Police also searched other properties associated with Barrows, including two Lancaster city houses: 1021 St. Joseph Street, which Barrows bought from his mother, Marcia Ringgold, for $45,000 in July 2015; and 20 Charles Road, which Ringgold bought for $249,900 in September 2015, according to county property records. 

The state wants both houses.

It also wants a 2015 Ford Focus, a 2001 Audi S8 Quattro, a 2004 Audi S4, a 2005 Audi A6 and a 2001 BMW 740, all of which were seized from properties associated with Barrows. The tools and parts include 36 boxes of wheels, a wheel balancing machine, two tool chests and a 500-piece Craftsman socket set.

The state also claims Barrows laundered nearly $1.14 million through more than two dozen accounts at 16 banks in five states between 2012 and 2016.

“It should be noted that all of these deposits and credits occurred at a time when Barrows had no known source of income. In fact, the Commonwealth has observed … Barrows has never had a legitimate source of income,” state attorneys wrote in forfeiture filings.

Because Barrows’ had previously refused to disclose how he earned money or bought the items in question, government attorneys argue he should not be able to now offer an explanation at trial. He is expected to testify.

Court filings by Barrows’ attorney don’t say what his source of income is and Earl declined comment, saying he avoids discussing cases outside of court.

Suppression, charges dismissed

Soon after Barrows was charged in the marijuana case, his defense attorneys moved to suppress evidence based on the apartment search on grounds that it violated the Fourth Amendment.

In March 2017, Judge Dennis Reinaker agreed, finding that the use of a drug dog amounted to a warrantless search. 

“Prior to the canine sniff of (Barrows’) home, the police had nothing but practical speculation regarding his activities in the home. Indeed, the police had not received any tips that directly linked (Barrows) to drug-related activity,” Reinaker wrote.

He dismissed criminal charges for drug dealing and dealing in proceeds of illegal activity. There is no record of the charges in online criminal court dockets, suggesting Barrows got them expunged.

“Based on the police’s affidavit, it is doubtful that the investigation would have been hindered in the time it took to obtain a search warrant,” Reinaker wrote.

Not a second prosecution

Because the forfeiture proceeding isn’t a second prosecution, Brown should be able to make his own determination about the evidence, the government contends. The government also contends that Reinaker was wrong to suppress the evidence.

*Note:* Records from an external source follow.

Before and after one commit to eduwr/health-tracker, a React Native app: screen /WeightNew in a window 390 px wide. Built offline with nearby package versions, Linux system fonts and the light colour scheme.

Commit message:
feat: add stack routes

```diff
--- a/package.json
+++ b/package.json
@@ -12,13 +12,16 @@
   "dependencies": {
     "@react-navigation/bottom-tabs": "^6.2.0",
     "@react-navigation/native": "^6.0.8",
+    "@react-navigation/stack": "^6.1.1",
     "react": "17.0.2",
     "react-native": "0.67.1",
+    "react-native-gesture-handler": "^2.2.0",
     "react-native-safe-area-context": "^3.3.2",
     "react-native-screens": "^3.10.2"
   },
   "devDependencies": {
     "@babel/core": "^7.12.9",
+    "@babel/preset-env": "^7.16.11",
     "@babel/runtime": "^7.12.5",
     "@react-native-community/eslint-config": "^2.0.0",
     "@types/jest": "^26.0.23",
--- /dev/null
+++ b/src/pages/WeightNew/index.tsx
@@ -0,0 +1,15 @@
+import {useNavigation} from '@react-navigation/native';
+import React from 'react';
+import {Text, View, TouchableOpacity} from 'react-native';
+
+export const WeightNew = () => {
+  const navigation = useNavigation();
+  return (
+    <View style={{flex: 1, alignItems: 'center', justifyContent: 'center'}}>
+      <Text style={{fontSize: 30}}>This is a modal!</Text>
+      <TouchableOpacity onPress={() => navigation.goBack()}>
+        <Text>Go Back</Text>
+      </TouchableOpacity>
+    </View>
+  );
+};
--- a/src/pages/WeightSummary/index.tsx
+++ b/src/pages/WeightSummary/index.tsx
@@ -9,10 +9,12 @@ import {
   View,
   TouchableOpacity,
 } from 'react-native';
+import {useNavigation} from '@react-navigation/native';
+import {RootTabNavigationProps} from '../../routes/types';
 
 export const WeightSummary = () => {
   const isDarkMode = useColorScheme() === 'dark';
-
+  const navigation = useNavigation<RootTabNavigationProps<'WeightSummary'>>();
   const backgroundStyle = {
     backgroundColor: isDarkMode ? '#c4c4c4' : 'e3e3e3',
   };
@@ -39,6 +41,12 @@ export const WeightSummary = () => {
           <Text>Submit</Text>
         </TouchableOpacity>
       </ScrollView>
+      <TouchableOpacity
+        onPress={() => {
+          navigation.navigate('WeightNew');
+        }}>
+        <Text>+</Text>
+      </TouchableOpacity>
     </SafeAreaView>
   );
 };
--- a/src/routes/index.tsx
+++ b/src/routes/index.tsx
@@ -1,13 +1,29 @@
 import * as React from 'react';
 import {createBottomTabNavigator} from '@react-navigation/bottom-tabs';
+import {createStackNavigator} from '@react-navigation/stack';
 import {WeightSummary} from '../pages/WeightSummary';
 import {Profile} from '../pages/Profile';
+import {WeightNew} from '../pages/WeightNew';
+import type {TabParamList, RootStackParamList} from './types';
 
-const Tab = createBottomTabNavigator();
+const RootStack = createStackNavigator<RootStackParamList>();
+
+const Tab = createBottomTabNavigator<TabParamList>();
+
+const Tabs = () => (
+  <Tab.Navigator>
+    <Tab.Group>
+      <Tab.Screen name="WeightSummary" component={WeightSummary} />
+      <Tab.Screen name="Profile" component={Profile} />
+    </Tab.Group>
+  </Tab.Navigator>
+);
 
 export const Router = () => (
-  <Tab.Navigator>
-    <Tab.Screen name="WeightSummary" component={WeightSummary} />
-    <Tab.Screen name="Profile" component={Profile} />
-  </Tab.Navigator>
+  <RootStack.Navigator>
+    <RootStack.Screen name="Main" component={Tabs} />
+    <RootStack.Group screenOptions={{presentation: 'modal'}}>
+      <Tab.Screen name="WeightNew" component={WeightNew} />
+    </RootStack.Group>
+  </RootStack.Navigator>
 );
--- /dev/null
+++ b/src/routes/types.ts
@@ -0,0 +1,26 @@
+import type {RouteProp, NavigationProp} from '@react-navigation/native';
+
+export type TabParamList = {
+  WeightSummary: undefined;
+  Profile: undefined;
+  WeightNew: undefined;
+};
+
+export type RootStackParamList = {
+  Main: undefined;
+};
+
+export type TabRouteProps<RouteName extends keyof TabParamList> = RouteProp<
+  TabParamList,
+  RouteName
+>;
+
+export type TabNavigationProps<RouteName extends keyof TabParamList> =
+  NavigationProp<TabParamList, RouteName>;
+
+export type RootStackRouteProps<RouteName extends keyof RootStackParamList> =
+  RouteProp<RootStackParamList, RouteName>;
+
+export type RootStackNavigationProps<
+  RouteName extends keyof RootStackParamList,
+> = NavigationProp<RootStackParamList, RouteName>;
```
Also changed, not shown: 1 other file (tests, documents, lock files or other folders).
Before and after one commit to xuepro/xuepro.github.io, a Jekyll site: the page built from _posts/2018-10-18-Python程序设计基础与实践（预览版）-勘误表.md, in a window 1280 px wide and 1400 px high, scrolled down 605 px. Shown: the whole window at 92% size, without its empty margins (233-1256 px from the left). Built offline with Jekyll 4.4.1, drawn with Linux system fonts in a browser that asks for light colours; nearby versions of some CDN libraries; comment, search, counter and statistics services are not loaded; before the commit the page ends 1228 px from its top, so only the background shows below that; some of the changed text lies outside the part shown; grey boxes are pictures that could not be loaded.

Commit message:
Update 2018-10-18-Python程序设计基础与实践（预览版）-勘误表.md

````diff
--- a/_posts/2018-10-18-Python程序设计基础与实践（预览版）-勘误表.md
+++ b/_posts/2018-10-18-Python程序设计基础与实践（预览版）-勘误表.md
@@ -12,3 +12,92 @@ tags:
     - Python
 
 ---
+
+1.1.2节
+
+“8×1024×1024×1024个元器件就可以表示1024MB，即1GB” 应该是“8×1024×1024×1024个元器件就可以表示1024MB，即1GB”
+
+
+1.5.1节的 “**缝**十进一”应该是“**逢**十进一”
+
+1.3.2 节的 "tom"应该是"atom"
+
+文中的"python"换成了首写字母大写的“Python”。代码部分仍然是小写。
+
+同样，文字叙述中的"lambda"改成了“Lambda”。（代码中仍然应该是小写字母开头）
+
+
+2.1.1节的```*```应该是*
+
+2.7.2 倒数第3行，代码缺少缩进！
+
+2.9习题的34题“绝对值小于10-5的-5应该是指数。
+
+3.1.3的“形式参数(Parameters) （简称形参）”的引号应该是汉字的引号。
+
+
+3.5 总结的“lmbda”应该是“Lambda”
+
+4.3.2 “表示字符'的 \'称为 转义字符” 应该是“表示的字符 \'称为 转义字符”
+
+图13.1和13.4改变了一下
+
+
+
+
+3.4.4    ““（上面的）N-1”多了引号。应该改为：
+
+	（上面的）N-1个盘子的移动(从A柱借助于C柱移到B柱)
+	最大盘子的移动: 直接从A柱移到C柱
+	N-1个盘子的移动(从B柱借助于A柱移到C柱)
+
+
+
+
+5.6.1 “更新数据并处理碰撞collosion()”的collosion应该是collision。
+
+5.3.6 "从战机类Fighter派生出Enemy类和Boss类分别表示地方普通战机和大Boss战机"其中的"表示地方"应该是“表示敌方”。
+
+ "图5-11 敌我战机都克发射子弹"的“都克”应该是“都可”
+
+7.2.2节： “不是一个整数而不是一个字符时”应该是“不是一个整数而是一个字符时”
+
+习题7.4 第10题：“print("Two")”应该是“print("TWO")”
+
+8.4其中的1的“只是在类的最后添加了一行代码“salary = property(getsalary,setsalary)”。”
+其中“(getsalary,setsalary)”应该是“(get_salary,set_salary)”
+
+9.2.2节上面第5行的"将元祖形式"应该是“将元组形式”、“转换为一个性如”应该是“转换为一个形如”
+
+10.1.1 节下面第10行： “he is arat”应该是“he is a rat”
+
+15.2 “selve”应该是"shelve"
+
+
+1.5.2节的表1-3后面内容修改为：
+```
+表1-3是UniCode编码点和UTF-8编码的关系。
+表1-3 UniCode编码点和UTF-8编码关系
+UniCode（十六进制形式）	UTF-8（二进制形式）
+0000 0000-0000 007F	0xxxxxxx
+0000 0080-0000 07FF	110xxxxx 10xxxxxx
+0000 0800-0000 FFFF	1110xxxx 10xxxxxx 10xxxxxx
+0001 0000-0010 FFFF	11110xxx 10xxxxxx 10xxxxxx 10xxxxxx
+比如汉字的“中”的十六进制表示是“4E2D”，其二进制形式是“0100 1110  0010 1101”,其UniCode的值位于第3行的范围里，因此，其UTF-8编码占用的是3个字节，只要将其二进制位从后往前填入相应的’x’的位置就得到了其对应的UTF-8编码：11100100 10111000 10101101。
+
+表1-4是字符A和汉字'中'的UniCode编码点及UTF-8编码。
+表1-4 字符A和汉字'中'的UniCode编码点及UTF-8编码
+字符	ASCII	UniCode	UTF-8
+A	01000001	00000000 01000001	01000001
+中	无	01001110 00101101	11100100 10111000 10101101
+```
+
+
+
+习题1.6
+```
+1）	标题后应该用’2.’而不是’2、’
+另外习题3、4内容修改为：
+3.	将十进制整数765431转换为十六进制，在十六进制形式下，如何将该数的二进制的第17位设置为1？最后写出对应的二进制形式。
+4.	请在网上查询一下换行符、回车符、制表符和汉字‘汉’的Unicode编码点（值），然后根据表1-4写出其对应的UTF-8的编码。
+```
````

Besides, government attorneys argued in court filings that there is “myriad independent, unsuppressed evidence” showing Barrows was dealing.

This includes: What the landlord told police, what another tenant in the apartment – a prison guard – told police, and Barrows’ several marijuana arrests and convictions in California. 

And Barrows’ brother told police that Barrows had just been released from serving three years in prison in California for marijuana dealing and had been living with his mother, who knew about Barrows’ dealing, but didn’t talk about it, according to documents filed Dec. 14 in the case.

Attorneys for Barrows and his mother argued in court documents that Brown cannot consider the suppressed evidence — or what investigators claim to have found based on it.

“It has to do with the suppression order being respected,” Earl said.

Barrows’ mother has no known criminal charges relating to her son’s arrest, but she’s a party to the case because the state wants the Charles Road house. The government contends she couldn’t afford it.

Ringgold’s attorney wrote she “believed (her son) had a legitimate source of income … Mr. Barrows is her son and she did not question that he was assisting her with paying for her home and expenses.”

The Attorney General’s Office maintains she will be unable to prove that and Barrows will be unable to prove his possessions were legally obtained.